◆ Task to carry out ◆
Each line of the data holding "DebouncedButton" should be found and copied.

Web interface edit records

┄┄┄┄┄┄┄┄┄┄┄┄┄┄┄┄┄┄┄┄

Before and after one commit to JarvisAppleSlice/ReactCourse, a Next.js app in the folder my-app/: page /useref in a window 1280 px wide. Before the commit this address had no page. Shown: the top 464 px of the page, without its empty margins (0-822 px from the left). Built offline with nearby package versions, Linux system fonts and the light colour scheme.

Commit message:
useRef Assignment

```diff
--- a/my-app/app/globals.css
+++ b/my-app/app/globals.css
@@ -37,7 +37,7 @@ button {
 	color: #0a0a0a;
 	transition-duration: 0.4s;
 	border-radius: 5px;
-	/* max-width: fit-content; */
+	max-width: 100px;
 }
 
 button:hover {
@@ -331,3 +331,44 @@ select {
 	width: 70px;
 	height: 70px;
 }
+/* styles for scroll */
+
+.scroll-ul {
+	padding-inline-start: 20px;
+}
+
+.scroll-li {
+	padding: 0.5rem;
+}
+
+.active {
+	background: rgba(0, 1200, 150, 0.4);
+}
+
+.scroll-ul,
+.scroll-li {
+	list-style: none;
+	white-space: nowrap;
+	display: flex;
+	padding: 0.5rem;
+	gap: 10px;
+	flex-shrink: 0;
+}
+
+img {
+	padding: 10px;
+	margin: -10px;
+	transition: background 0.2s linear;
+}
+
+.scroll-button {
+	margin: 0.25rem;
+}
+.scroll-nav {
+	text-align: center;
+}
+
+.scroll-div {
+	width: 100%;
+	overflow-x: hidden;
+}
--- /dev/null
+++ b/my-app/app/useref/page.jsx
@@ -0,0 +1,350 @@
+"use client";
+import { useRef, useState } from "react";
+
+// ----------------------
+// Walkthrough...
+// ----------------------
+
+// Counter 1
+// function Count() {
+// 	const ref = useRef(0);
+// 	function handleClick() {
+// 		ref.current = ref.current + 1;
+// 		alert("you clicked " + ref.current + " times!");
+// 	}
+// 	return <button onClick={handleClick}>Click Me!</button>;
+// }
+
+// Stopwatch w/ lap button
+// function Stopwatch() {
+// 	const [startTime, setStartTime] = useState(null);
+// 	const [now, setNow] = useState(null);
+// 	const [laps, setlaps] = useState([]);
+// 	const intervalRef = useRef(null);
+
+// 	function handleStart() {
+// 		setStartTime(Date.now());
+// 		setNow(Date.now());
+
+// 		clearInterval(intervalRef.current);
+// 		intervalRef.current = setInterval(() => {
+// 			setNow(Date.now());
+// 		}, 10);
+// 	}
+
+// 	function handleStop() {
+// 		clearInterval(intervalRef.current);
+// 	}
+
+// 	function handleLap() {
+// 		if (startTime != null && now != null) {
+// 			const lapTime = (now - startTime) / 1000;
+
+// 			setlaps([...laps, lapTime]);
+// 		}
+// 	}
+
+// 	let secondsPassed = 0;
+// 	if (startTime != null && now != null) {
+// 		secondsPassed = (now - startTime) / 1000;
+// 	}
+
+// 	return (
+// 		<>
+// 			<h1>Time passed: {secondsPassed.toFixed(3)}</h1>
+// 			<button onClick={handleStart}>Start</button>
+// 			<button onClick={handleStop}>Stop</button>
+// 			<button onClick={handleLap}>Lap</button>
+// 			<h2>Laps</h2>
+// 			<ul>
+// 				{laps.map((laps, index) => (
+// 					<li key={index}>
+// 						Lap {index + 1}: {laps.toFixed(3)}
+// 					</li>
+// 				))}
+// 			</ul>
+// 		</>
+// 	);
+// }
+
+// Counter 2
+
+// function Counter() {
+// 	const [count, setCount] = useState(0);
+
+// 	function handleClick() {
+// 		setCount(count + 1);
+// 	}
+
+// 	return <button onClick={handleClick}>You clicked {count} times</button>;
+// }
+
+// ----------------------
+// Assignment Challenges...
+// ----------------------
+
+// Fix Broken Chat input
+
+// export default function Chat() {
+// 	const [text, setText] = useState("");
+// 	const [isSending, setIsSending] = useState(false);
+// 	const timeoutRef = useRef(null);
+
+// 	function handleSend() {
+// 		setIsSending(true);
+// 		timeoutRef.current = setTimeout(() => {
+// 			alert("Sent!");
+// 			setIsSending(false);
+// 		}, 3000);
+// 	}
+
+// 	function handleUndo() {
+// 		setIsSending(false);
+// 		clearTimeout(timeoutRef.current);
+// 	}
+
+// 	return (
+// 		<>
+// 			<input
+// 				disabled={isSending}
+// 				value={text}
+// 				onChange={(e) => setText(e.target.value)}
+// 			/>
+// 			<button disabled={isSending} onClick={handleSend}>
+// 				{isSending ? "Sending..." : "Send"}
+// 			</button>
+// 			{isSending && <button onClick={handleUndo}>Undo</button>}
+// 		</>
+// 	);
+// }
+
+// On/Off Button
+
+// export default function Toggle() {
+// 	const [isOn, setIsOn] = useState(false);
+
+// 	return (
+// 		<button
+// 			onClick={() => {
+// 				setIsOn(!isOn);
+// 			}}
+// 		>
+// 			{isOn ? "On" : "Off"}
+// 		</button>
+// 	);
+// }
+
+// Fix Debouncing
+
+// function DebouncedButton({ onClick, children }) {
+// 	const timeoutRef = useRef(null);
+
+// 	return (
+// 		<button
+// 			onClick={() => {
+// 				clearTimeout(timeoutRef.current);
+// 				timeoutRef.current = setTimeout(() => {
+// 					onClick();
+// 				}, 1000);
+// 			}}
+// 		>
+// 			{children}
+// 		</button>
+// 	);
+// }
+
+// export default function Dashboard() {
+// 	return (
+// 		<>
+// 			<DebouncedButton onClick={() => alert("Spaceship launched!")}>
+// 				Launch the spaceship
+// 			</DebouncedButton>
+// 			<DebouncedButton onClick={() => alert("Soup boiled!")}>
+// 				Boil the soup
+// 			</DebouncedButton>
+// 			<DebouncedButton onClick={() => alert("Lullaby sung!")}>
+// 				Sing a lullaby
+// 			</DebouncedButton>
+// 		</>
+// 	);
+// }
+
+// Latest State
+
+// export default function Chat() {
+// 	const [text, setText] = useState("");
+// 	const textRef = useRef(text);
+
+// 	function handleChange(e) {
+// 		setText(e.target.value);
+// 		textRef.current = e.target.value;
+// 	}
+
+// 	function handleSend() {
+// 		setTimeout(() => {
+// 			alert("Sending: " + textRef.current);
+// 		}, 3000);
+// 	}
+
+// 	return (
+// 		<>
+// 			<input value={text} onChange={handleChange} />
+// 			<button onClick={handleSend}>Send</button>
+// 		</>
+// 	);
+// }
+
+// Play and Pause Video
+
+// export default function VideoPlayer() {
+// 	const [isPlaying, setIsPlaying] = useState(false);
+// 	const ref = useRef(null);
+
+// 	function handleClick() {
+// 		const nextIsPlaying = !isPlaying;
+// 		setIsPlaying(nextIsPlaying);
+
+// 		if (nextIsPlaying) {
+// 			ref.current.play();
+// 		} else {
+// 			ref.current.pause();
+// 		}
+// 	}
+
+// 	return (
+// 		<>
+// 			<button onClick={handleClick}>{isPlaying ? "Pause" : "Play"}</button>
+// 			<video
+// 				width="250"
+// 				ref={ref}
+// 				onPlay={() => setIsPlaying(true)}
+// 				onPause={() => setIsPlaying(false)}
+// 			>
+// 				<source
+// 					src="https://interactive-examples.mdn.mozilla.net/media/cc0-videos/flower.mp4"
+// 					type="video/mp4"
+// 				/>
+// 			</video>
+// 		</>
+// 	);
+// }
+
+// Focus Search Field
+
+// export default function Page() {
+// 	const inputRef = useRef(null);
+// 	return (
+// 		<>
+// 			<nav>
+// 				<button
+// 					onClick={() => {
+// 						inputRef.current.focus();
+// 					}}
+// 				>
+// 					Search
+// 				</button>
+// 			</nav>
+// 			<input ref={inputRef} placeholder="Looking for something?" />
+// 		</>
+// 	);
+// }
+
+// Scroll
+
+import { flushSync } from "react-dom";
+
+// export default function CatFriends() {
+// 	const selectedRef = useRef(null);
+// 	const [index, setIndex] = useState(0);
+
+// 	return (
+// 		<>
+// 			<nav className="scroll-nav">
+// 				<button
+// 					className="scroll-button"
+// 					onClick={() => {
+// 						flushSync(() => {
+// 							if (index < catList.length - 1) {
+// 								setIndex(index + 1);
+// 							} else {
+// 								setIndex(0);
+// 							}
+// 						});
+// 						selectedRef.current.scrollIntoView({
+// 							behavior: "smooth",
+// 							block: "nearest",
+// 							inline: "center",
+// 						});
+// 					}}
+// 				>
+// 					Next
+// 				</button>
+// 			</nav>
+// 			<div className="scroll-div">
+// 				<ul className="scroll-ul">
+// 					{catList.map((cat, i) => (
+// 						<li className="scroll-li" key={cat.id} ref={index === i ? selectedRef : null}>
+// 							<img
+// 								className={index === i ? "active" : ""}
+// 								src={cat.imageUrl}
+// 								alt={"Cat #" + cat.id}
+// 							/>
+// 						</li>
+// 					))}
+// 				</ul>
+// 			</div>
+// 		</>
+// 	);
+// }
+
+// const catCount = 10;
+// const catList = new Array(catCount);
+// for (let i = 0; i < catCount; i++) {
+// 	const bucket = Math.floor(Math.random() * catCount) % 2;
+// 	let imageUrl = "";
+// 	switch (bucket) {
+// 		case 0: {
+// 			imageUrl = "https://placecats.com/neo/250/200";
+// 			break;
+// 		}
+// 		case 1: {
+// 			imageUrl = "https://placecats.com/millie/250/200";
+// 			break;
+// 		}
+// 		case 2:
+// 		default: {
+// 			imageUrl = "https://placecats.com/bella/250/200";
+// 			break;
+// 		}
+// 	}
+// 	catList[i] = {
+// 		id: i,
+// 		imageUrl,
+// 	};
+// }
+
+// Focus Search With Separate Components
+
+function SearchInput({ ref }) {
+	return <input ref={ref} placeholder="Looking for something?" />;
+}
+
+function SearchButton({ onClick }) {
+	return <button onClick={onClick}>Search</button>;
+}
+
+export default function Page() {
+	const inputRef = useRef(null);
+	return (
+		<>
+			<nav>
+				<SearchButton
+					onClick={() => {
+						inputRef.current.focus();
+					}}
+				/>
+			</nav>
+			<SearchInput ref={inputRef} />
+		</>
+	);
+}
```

┄┄┄┄┄┄┄┄┄┄┄┄┄┄┄┄┄┄┄┄

◆ Your response ◆
+// function DebouncedButton({ onClick, children }) {
+// 			<DebouncedButton onClick={() => alert("Spaceship launched!")}>
+// 			</DebouncedButton>
+// 			<DebouncedButton onClick={() => alert("Soup boiled!")}>
+// 			</DebouncedButton>
+// 			<DebouncedButton onClick={() => alert("Lullaby sung!")}>
+// 			</DebouncedButton>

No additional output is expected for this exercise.